The relapse into undernutrition after nutritional recovery among those enrolled in a nutritional program is a common challenge of nutritional programs in HIV care settings, but there is little evidence on the determinants of the relapse. Nutritional programs in HIV care settings in many countries are not well designed to sustain the gains obtained from enrolment in a nutritional program. This study examined relapse into undernutrition and associated factors among people living with HIV in the Tigray region of Ethiopia. The study employed a mixed-methods approach, involving quantitative and qualitative studies. Among those who graduated from the nutritional program, 18% of adults and 7% of children relapsed into undernutrition. The mean time to relapse for adults was 68.5 months (95% CI, 67.0-69.9). Various sociodemographic, clinical, and nutritional characteristics were associated with a relapse into undernutrition. A considerable proportion of adults and children relapsed after nutritional recovery. Food insecurity and poor socioeconomic status were a common experience among those enrolled in the nutritional program. Hence, nutritional programs should design strategies to sustain the nutritional gains of those enrolled in the nutritional programs and address the food insecurity which was reported as one of the contributors to relapse into undernutrition among the program participants.
|Number of pages||15|
|Journal||International Journal of Environmental Research and Public Health|
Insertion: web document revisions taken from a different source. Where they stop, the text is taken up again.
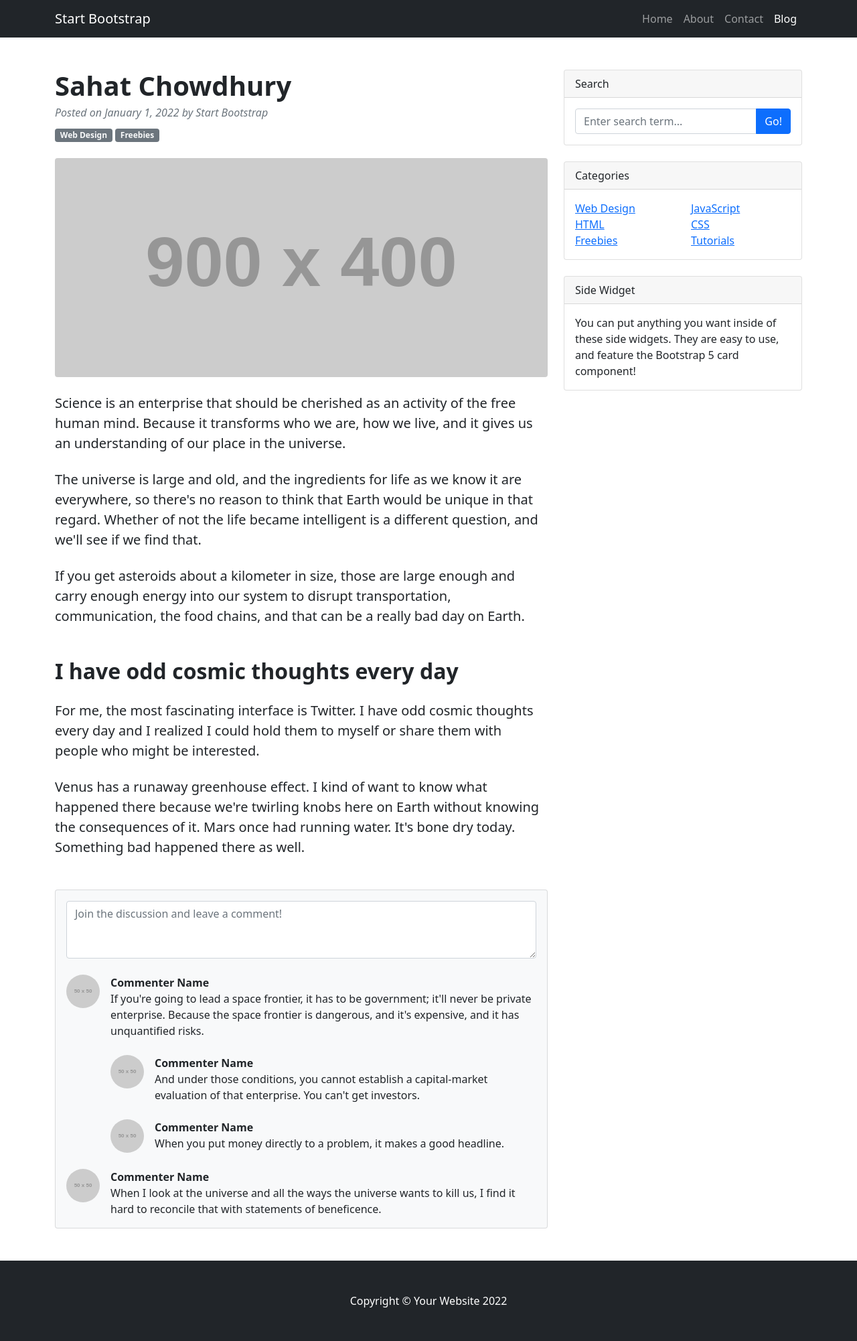
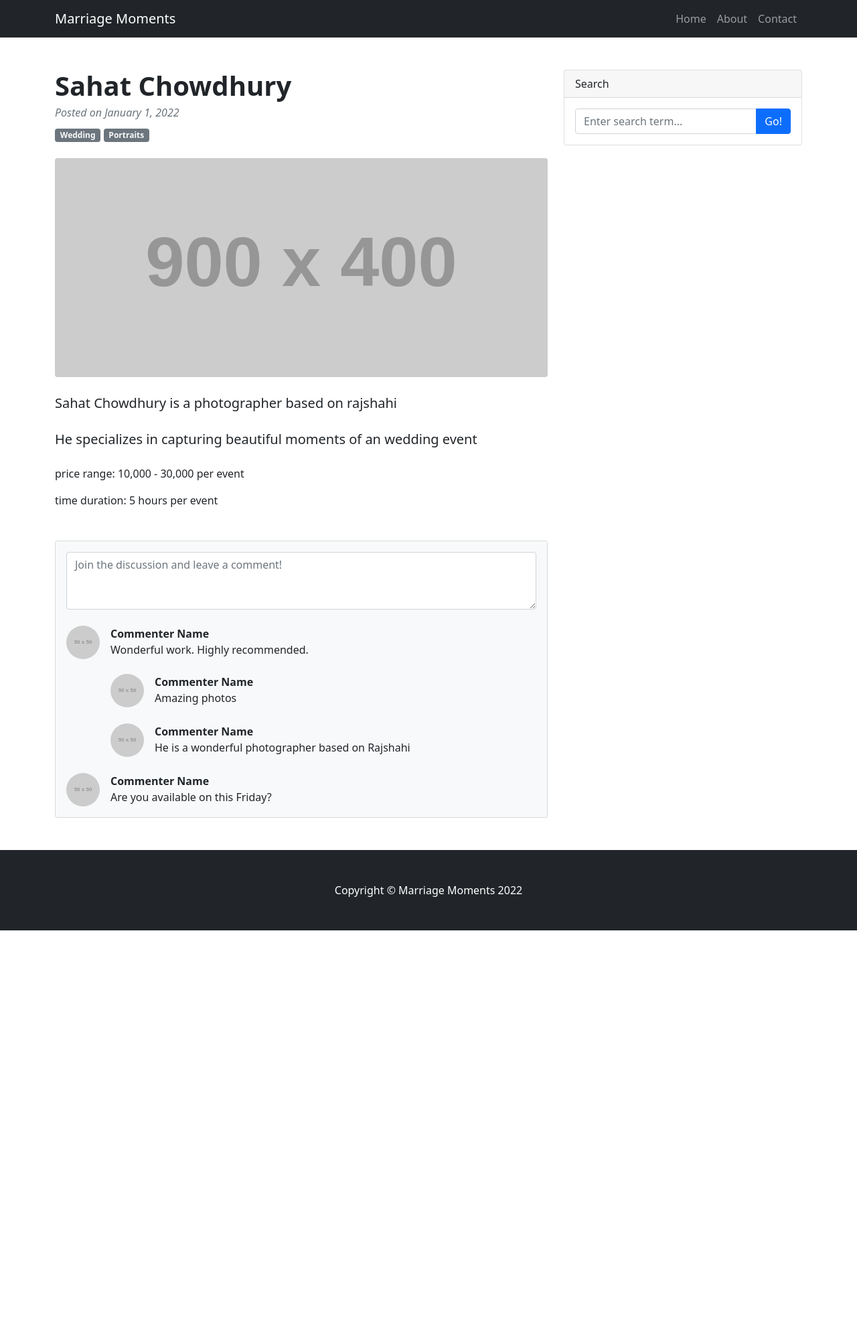
Before and after one commit to shadmanibnesaiful/Marriage_Moments, a Django app: page /photographer/details/3/ in a window 1280 px wide. Shown: the whole page at 67% size. After the commit the page ends 1389 px from the top, so only its background shows below. Run offline with Django 4.2, Linux system fonts and the light colour scheme; data comes from the database, SQL or seed files in the repository; both versions use the stored data as it was after the commit; grey boxes labelled with a size stand in for pictures from a placeholder-image service; some libraries are stand-ins or nearby versions.

Commit message:
updated photographer info page

```diff
--- a/templates/photographer/photographer_details.html
+++ b/templates/photographer/photographer_details.html
@@ -6,7 +6,7 @@
         <meta name="viewport" content="width=device-width, initial-scale=1, shrink-to-fit=no" />
         <meta name="description" content="" />
         <meta name="author" content="" />
-        <title>Blog Post - Start Bootstrap Template</title>
+        <title>Marriage Moments - photographer details</title>
         <!-- Favicon-->
         <link rel="icon" type="image/x-icon" href="assets/favicon.ico" />
         <!-- Core theme CSS (includes Bootstrap)-->
@@ -16,14 +16,14 @@
         <!-- Responsive navbar-->
         <nav class="navbar navbar-expand-lg navbar-dark bg-dark">
             <div class="container">
-                <a class="navbar-brand" href="#!">Start Bootstrap</a>
+                <a class="navbar-brand" href="#!">Marriage Moments</a>
                 <button class="navbar-toggler" type="button" data-bs-toggle="collapse" data-bs-target="#navbarSupportedContent" aria-controls="navbarSupportedContent" aria-expanded="false" aria-label="Toggle navigation"><span class="navbar-toggler-icon"></span></button>
                 <div class="collapse navbar-collapse" id="navbarSupportedContent">
                     <ul class="navbar-nav ms-auto mb-2 mb-lg-0">
                         <li class="nav-item"><a class="nav-link" href="#">Home</a></li>
                         <li class="nav-item"><a class="nav-link" href="#!">About</a></li>
                         <li class="nav-item"><a class="nav-link" href="#!">Contact</a></li>
-                        <li class="nav-item"><a class="nav-link active" aria-current="page" href="#">Blog</a></li>
+{#                        <li class="nav-item"><a class="nav-link active" aria-current="page" href="#">Blog</a></li>#}
                     </ul>
                 </div>
             </div>
@@ -39,21 +39,19 @@
                             <!-- Post title-->
                             <h1 class="fw-bolder mb-1">{{ photographer.name }}</h1>
                             <!-- Post meta content-->
-                            <div class="text-muted fst-italic mb-2">Posted on January 1, 2022 by Start Bootstrap</div>
+                            <div class="text-muted fst-italic mb-2">Posted on January 1, 2022</div>
                             <!-- Post categories-->
-                            <a class="badge bg-secondary text-decoration-none link-light" href="#!">Web Design</a>
-                            <a class="badge bg-secondary text-decoration-none link-light" href="#!">Freebies</a>
+                            <a class="badge bg-secondary text-decoration-none link-light" href="#!">Wedding</a>
+                            <a class="badge bg-secondary text-decoration-none link-light" href="#!">Portraits</a>
                         </header>
                         <!-- Preview image figure-->
                         <figure class="mb-4"><img class="img-fluid rounded" src="https://dummyimage.com/900x400/ced4da/6c757d.jpg" alt="..." /></figure>
                         <!-- Post content-->
                         <section class="mb-5">
-                            <p class="fs-5 mb-4">Science is an enterprise that should be cherished as an activity of the free human mind. Because it transforms who we are, how we live, and it gives us an understanding of our place in the universe.</p>
-                            <p class="fs-5 mb-4">The universe is large and old, and the ingredients for life as we know it are everywhere, so there's no reason to think that Earth would be unique in that regard. Whether of not the life became intelligent is a different question, and we'll see if we find that.</p>
-                            <p class="fs-5 mb-4">If you get asteroids about a kilometer in size, those are large enough and carry enough energy into our system to disrupt transportation, communication, the food chains, and that can be a really bad day on Earth.</p>
-                            <h2 class="fw-bolder mb-4 mt-5">I have odd cosmic thoughts every day</h2>
-                            <p class="fs-5 mb-4">For me, the most fascinating interface is Twitter. I have odd cosmic thoughts every day and I realized I could hold them to myself or share them with people who might be interested.</p>
-                            <p class="fs-5 mb-4">Venus has a runaway greenhouse effect. I kind of want to know what happened there because we're twirling knobs here on Earth without knowing the consequences of it. Mars once had running water. It's bone dry today. Something bad happened there as well.</p>
+                            <p class="fs-5 mb-4">{{ photographer.name }} is a photographer based on {{ photographer.address }}</p>
+                            <p class="fs-5 mb-4">He specializes in capturing beautiful moments of an wedding event</p>
+                            <p>price range: 10,000 - 30,000 per event</p>
+                            <p>time duration: 5 hours per event</p>
                         </section>
                     </article>
                     <!-- Comments section-->
@@ -68,13 +66,13 @@
                                     <div class="flex-shrink-0"><img class="rounded-circle" src="https://dummyimage.com/50x50/ced4da/6c757d.jpg" alt="..." /></div>
                                     <div class="ms-3">
                                         <div class="fw-bold">Commenter Name</div>
-                                        If you're going to lead a space frontier, it has to be government; it'll never be private enterprise. Because the space frontier is dangerous, and it's expensive, and it has unquantified risks.
+                                        Wonderful work. Highly recommended.
                                         <!-- Child comment 1-->
                                         <div class="d-flex mt-4">
                                             <div class="flex-shrink-0"><img class="rounded-circle" src="https://dummyimage.com/50x50/ced4da/6c757d.jpg" alt="..." /></div>
                                             <div class="ms-3">
                                                 <div class="fw-bold">Commenter Name</div>
-                                                And under those conditions, you cannot establish a capital-market evaluation of that enterprise. You can't get investors.
+                                                Amazing photos
                                             </div>
                                         </div>
                                         <!-- Child comment 2-->
@@ -82,7 +80,7 @@
                                             <div class="flex-shrink-0"><img class="rounded-circle" src="https://dummyimage.com/50x50/ced4da/6c757d.jpg" alt="..." /></div>
                                             <div class="ms-3">
                                                 <div class="fw-bold">Commenter Name</div>
-                                                When you put money directly to a problem, it makes a good headline.
+                                                He is a wonderful photographer based on Rajshahi
                                             </div>
                                         </div>
                                     </div>
@@ -92,8 +90,7 @@
                                     <div class="flex-shrink-0"><img class="rounded-circle" src="https://dummyimage.com/50x50/ced4da/6c757d.jpg" alt="..." /></div>
                                     <div class="ms-3">
                                         <div class="fw-bold">Commenter Name</div>
-                                        When I look at the universe and all the ways the universe wants to kill us, I find it hard to reconcile that with statements of beneficence.
-                                    </div>
+                                        Are you available on this Friday?
                                 </div>
                             </div>
                         </div>
@@ -112,38 +109,38 @@
                         </div>
                     </div>
                     <!-- Categories widget-->
-                    <div class="card mb-4">
-                        <div class="card-header">Categories</div>
-                        <div class="card-body">
-                            <div class="row">
-                                <div class="col-sm-6">
-                                    <ul class="list-unstyled mb-0">
-                                        <li><a href="#!">Web Design</a></li>
-                                        <li><a href="#!">HTML</a></li>
-                                        <li><a href="#!">Freebies</a></li>
-                                    </ul>
-                                </div>
-                                <div class="col-sm-6">
-                                    <ul class="list-unstyled mb-0">
-                                        <li><a href="#!">JavaScript</a></li>
-                                        <li><a href="#!">CSS</a></li>
-                                        <li><a href="#!">Tutorials</a></li>
-                                    </ul>
-                                </div>
-                            </div>
-                        </div>
-                    </div>
+{#                    <div class="card mb-4">#}
+{#                        <div class="card-header">Categories</div>#}
+{#                        <div class="card-body">#}
+{#                            <div class="row">#}
+{#                                <div class="col-sm-6">#}
+{#                                    <ul class="list-unstyled mb-0">#}
+{#                                        <li><a href="#!">Web Design</a></li>#}
+{#                                        <li><a href="#!">HTML</a></li>#}
+{#                                        <li><a href="#!">Freebies</a></li>#}
+{#                                    </ul>#}
+{#                                </div>#}
+{#                                <div class="col-sm-6">#}
+{#                                    <ul class="list-unstyled mb-0">#}
+{#                                        <li><a href="#!">JavaScript</a></li>#}
+{#                                        <li><a href="#!">CSS</a></li>#}
+{#                                        <li><a href="#!">Tutorials</a></li>#}
+{#                                    </ul>#}
+{#                                </div>#}
+{#                            </div>#}
+{#                        </div>#}
+{#                    </div>#}
                     <!-- Side widget-->
-                    <div class="card mb-4">
-                        <div class="card-header">Side Widget</div>
-                        <div class="card-body">You can put anything you want inside of these side widgets. They are easy to use, and feature the Bootstrap 5 card component!</div>
-                    </div>
+{#                    <div class="card mb-4">#}
+{#                        <div class="card-header">Side Widget</div>#}
+{#                        <div class="card-body">You can put anything you want inside of these side widgets. They are easy to use, and feature the Bootstrap 5 card component!</div>#}
+{#                    </div>#}
                 </div>
             </div>
         </div>
         <!-- Footer-->
         <footer class="py-5 bg-dark">
-            <div class="container"><p class="m-0 text-center text-white">Copyright &copy; Your Website 2022</p></div>
+            <div class="container"><p class="m-0 text-center text-white">Copyright &copy; Marriage Moments 2022</p></div>
         </footer>
         <!-- Bootstrap core JS-->
         <script src="https://cdn.jsdelivr.net/npm/bootstrap@5.1.3/dist/js/bootstrap.bundle.min.js"></script>
```
Also changed, not shown: templates/customer/home.html (+5 -6 lines), db.sqlite3, static/images/183542047_177059850963445_3365378512859373907_n.jpg (added), static/images/278595686_378815277454567_4931396350469480847_n.jpg (added), static/images/305398942_713626416797278_8364884463199091258_n.jpg (added), static/images/305878841_715074523319134_841093912324693640_n.jpg (added).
|Publication status||Published - 2 Jan 2021|
- Food insecurity
- Mixed methods
- Poor livelihood